Maybe he could have communed with nature, and the abundance of life (not shown for some reason) on the island. I know—wishful thinking. I wanted something more spiritual than another product-endorsed, demi-god known as Wilson.
There's such heart in the Robert Zemeckis film, Cast Away, that the saturated use of FedEx really did a number on my head. I couldn't understand why a fictional company wasn't created, allowing the story to unfold without turning it into a big fat cinematic infommercial? The producers MUST have received a phenomenal fee for the visual display of the FedEx logo...EVERYWHERE, and just maybe this fee paid for the huge talents of Tom Hanks and Robert Zemeckis. I dunno. But the damn logo haunted the production like some colorful ghost, popping up from time to time as if to prove that civilization and FedEx are absolutely inseparable. Even on the bonus features, the use of the company is justified by insinuating just that: FedEx is an American institution that's here to stay. Well, if they keep getting their logo splashed across screens in big blockbuster flicks like this, they very well may stick around FOREVER.
Now...sandwiched in-between this shameless product endorsement was a fairly decent film. Chuck Noland (Hanks) learning to deal with his exile was a real treat, an emotional deck of cards that played well no matter what hand was thrown in the sand. It comes as no surprise that Hanks is a fine actor indeed. But before you can say this film is about to redeem itself...four years go by, Noland sheds his fat (actors love to do that), and he's a true-blue, perky, island survivor. Who cares? I didn't.

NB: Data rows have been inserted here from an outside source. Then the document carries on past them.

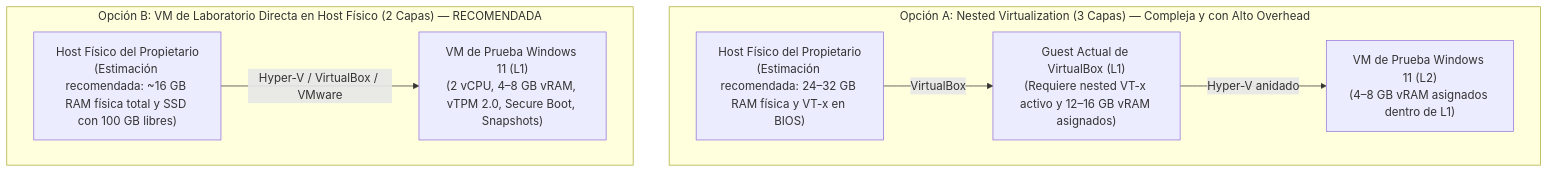
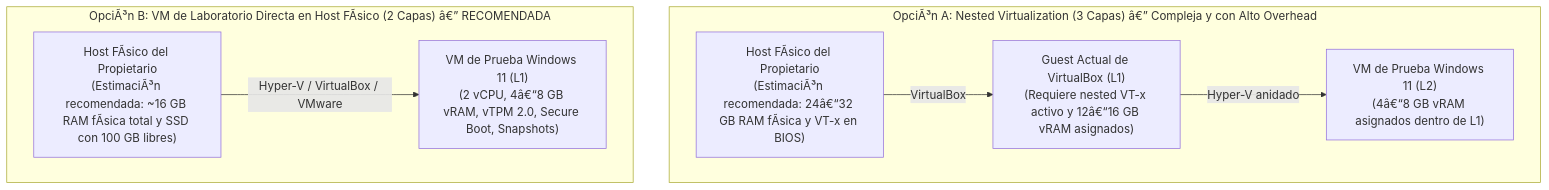
One commit to cristianbarreiro/PrivGuard changed the diagram in docs/reports/INFORME-FASE-8B1A7_2-READINESS-REBASELINE.md. Above: the diagram before and after it, drawn with Mermaid. The commit also changed other lines of this file and 9 other files, not shown here.

````diff
--- a/docs/reports/INFORME-FASE-8B1A7_2-READINESS-REBASELINE.md
+++ b/docs/reports/INFORME-FASE-8B1A7_2-READINESS-REBASELINE.md
@@ -523,16 +523,16 @@
 ```mermaid
 flowchart TD
-    subgraph TopologiaA ["Opción A: Nested Virtualization (3 Capas) — Compleja y con Alto Overhead"]
-        L0_A["Host Físico del Propietario<br/>(Estimación recomendada: 24–32 GB RAM física y VT-x en BIOS)"]
-        L1_A["Guest Actual de VirtualBox (L1)<br/>(Requiere nested VT-x activo y 12–16 GB vRAM asignados)"]
-        L2_A["VM de Prueba Windows 11 (L2)<br/>(4–8 GB vRAM asignados dentro de L1)"]
+    subgraph TopologiaA ["OpciÃ³n A: Nested Virtualization (3 Capas) â€” Compleja y con Alto Overhead"]
+        L0_A["Host FÃ­sico del Propietario<br/>(EstimaciÃ³n recomendada: 24â€“32 GB RAM fÃ­sica y VT-x en BIOS)"]
+        L1_A["Guest Actual de VirtualBox (L1)<br/>(Requiere nested VT-x activo y 12â€“16 GB vRAM asignados)"]
+        L2_A["VM de Prueba Windows 11 (L2)<br/>(4â€“8 GB vRAM asignados dentro de L1)"]
         L0_A -->|VirtualBox| L1_A
         L1_A -->|Hyper-V anidado| L2_A
     end
 
-    subgraph TopologiaB ["Opción B: VM de Laboratorio Directa en Host Físico (2 Capas) — RECOMENDADA"]
-        L0_B["Host Físico del Propietario<br/>(Estimación recomendada: ~16 GB RAM física total y SSD con 100 GB libres)"]
-        L1_B["VM de Prueba Windows 11 (L1)<br/>(2 vCPU, 4–8 GB vRAM, vTPM 2.0, Secure Boot, Snapshots)"]
+    subgraph TopologiaB ["OpciÃ³n B: VM de Laboratorio Directa en Host FÃ­sico (2 Capas) â€” RECOMENDADA"]
+        L0_B["Host FÃ­sico del Propietario<br/>(EstimaciÃ³n recomendada: ~16 GB RAM fÃ­sica total y SSD con 100 GB libres)"]
+        L1_B["VM de Prueba Windows 11 (L1)<br/>(2 vCPU, 4â€“8 GB vRAM, vTPM 2.0, Secure Boot, Snapshots)"]
         L0_B -->|Hyper-V / VirtualBox / VMware| L1_B
     end
 ```
````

I guess it was fun to count his ribs and see where all the fat fell off, but it seemed the REAL story was left between the four years we didn't get to see. Less about FedEx and the sappy love story (built around co-star Helen Hunt) and we could have had a film about a man's struggle with utter solitude, a real in-depth drama about the dark fear of monotony. Wow—that would have been something to see, an ordinary man, cast away to live inside a tropical prison and forced to psychologically re-examine himself over and over. Maybe he would have taken the FedEx boxes and burned them in a glorious right of passage, dancing naked in the moonlight screaming, "Free at last, thank, god almighty, I'm free at last!" Maybe he could have communed with nature, and the abundance of life (not shown for some reason) on the island. I know—wishful thinking. I wanted something more spiritual than another product-endorsed, demi-god known as Wilson.
And if you didn't get your fill of FedEx, there's lots of bonus materials that carry on the torch, and even a very special tribute to Wilson, the volleyball Hanks falls in love with. You even receive (for an extra buck) an ugly miniature of Wilson when you purchase the DVD; you can even affix it to the antenna of your car, should you wish. Holding this fast-food-like giveaway in my hand, I suddenly wished I was on a tropical island, shedding my fat, eating a low cholesterol diet of fish and fruits, talking to the spirit in and all around me...and I positively want to be there overnight.